PROBLEM DESCRIPTION: Each line from the beginning of the entries below through the line that includes "Remove name from birthday greeting" must be returned exactly as given.

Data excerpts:
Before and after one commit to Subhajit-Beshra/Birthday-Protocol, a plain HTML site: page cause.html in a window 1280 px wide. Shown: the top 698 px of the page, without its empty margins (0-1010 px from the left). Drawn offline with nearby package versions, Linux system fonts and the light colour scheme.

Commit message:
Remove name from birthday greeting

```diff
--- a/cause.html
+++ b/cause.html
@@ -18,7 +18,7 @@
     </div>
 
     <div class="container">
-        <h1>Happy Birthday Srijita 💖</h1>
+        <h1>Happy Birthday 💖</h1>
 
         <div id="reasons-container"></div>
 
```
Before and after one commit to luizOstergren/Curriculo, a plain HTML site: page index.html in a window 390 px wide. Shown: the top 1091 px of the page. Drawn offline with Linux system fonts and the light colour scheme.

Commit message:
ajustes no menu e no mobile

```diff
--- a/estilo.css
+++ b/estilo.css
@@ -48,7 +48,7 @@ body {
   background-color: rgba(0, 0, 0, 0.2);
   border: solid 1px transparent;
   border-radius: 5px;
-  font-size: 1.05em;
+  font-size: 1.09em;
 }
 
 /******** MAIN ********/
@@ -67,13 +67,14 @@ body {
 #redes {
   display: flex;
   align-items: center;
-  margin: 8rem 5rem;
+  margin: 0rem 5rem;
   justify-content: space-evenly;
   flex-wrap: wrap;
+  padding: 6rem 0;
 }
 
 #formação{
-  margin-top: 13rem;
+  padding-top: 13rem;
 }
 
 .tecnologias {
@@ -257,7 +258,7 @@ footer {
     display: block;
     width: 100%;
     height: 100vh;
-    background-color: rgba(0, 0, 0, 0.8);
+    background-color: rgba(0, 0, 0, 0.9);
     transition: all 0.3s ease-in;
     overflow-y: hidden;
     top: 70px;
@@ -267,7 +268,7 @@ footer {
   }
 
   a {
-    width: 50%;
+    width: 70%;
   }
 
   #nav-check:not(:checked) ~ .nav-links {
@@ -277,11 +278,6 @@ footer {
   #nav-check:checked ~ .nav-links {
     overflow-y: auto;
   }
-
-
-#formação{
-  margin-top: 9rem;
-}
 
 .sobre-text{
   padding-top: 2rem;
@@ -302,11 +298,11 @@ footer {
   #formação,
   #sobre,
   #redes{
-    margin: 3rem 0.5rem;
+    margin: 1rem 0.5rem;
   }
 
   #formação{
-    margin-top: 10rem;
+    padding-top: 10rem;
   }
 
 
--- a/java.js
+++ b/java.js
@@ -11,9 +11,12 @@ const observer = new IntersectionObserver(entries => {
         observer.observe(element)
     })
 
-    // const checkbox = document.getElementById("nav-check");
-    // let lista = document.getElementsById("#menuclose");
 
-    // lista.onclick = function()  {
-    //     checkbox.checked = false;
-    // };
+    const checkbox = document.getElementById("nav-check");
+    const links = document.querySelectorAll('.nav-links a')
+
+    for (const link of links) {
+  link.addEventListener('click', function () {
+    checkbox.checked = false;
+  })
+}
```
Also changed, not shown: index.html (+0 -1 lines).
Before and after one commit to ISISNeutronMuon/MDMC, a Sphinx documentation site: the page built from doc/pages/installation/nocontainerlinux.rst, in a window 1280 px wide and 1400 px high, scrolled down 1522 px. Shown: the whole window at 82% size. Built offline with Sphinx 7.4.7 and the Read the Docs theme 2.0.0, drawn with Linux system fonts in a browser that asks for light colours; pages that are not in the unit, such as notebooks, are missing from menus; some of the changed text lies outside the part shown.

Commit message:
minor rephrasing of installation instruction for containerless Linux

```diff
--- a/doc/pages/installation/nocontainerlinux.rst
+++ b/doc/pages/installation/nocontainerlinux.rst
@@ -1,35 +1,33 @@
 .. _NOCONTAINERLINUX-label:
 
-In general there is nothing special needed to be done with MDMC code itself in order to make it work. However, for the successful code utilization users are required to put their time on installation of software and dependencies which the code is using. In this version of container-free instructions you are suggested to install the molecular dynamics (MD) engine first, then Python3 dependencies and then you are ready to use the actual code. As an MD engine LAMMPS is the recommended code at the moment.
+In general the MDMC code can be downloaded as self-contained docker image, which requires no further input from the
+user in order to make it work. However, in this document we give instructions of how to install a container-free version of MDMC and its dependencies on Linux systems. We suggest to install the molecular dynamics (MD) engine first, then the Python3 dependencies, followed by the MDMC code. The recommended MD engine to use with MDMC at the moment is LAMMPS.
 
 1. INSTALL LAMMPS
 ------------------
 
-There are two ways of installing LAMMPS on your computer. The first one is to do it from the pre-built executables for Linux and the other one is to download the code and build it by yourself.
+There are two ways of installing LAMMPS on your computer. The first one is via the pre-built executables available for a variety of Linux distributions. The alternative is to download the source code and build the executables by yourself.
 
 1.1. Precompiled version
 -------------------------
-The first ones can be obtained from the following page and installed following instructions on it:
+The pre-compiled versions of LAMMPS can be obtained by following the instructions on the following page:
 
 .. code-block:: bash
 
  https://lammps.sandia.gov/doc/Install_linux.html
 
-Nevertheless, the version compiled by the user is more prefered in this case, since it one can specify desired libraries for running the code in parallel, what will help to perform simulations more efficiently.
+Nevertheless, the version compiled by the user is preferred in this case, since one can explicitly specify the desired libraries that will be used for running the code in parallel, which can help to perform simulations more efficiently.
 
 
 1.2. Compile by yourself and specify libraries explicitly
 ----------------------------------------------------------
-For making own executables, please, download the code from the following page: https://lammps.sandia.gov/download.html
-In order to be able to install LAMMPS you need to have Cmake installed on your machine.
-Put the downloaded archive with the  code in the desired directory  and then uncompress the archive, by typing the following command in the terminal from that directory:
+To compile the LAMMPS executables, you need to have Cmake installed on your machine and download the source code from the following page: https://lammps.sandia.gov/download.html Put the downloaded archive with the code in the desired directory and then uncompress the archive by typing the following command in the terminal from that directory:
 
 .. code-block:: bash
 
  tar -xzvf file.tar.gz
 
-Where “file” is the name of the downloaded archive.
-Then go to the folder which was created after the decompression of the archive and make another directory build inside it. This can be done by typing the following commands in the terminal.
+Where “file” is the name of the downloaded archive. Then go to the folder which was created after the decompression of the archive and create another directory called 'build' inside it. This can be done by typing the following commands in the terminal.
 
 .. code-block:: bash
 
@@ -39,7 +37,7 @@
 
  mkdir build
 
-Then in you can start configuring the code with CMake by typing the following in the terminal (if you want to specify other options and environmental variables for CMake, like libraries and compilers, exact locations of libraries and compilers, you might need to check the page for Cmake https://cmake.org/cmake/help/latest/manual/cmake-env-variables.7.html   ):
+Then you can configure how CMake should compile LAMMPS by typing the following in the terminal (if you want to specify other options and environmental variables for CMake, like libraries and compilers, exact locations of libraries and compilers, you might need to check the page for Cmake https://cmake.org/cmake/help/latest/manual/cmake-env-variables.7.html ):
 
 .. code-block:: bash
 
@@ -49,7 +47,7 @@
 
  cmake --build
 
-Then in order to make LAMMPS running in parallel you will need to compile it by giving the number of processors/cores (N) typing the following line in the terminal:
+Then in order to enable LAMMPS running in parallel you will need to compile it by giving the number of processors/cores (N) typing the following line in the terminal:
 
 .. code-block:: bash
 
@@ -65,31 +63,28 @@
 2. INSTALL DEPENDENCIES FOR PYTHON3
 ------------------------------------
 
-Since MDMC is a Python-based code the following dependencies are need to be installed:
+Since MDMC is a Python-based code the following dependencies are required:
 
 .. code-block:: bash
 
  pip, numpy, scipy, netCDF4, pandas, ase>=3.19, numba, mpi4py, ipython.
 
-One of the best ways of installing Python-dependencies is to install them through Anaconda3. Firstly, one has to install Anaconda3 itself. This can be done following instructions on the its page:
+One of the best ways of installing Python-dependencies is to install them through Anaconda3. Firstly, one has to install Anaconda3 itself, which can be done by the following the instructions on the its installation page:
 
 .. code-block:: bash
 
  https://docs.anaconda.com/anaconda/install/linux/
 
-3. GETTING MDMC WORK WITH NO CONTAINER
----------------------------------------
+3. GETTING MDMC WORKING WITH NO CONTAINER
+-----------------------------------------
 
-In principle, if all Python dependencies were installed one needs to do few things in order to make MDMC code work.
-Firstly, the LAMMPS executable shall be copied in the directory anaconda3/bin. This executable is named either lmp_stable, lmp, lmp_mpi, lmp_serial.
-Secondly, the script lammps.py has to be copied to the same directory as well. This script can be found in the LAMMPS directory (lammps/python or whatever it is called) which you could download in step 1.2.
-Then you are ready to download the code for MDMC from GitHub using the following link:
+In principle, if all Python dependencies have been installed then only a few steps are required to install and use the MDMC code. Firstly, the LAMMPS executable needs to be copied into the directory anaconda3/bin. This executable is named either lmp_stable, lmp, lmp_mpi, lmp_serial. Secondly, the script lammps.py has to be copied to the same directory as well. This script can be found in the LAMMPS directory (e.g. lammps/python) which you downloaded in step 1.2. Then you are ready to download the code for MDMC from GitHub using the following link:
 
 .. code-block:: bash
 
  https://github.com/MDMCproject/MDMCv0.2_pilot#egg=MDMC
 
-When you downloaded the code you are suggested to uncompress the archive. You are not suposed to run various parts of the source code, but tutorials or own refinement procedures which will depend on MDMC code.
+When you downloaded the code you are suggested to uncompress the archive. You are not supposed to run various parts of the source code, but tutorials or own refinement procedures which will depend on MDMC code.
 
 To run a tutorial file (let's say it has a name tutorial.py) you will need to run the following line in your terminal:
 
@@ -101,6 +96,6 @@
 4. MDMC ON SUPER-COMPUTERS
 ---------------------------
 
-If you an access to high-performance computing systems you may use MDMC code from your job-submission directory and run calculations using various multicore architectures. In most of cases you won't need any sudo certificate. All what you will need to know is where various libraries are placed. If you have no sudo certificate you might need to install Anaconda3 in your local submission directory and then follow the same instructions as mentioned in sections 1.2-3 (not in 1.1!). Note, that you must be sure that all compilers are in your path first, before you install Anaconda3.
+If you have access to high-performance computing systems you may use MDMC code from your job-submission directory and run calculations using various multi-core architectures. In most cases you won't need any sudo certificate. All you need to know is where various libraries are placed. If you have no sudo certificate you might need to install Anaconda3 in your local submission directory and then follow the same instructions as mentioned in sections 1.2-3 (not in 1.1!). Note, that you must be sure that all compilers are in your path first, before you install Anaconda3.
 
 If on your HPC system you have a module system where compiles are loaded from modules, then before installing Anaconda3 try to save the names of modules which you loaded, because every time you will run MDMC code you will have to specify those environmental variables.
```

EXPECTED OUTPUT:
Before and after one commit to Subhajit-Beshra/Birthday-Protocol, a plain HTML site: page cause.html in a window 1280 px wide. Shown: the top 698 px of the page, without its empty margins (0-1010 px from the left). Drawn offline with nearby package versions, Linux system fonts and the light colour scheme.

Commit message:
Remove name from birthday greeting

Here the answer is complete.